Content starts

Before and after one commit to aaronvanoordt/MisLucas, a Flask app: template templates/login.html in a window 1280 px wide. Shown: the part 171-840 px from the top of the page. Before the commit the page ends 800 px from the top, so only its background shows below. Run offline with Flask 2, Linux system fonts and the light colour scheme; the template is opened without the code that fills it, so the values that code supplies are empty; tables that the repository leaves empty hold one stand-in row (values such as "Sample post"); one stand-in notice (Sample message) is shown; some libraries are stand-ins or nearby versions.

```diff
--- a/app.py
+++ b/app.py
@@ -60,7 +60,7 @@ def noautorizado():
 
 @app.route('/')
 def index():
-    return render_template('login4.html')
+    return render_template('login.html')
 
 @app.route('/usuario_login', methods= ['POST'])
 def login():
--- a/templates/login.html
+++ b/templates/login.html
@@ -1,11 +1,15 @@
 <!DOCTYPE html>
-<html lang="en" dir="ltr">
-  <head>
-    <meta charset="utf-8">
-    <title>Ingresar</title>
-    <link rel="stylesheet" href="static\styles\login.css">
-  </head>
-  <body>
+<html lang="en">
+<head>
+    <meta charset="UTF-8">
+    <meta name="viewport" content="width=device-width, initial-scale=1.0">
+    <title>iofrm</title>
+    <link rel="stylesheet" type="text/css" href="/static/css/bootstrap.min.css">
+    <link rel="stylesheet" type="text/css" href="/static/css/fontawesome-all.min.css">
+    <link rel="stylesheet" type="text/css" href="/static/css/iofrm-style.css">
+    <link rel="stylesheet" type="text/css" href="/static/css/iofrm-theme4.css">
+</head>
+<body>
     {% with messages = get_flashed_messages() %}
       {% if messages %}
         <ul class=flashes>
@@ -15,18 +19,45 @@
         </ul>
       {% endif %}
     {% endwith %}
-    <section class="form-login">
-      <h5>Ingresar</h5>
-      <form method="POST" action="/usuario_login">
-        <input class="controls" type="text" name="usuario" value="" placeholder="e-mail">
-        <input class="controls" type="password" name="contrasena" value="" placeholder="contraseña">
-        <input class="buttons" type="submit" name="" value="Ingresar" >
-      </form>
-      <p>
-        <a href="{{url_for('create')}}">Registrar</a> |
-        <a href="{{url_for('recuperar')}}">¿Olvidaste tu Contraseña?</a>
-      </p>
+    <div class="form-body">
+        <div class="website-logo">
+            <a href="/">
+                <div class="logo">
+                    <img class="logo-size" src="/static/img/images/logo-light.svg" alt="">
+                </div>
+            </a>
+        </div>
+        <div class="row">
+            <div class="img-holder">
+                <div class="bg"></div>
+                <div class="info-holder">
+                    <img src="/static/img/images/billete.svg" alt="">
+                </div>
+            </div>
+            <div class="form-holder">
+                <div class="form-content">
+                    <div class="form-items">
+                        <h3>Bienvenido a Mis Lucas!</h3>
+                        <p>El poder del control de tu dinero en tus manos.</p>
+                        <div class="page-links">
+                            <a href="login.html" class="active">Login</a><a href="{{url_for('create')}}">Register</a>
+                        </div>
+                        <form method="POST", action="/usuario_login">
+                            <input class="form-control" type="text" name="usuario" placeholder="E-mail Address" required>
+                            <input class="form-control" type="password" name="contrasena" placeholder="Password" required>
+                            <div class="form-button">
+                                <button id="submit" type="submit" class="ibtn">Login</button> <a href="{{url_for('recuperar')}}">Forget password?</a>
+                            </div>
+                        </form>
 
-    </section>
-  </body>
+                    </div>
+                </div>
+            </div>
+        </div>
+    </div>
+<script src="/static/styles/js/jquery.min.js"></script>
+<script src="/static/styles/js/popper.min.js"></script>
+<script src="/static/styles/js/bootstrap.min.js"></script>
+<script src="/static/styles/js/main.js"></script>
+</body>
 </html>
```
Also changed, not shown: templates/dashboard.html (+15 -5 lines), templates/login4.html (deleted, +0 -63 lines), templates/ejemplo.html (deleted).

Content ends

Work instruction: If a line contains the string "text", include it in the tally; report the final tally for the whole listing and nothing else.

Response to this task: 6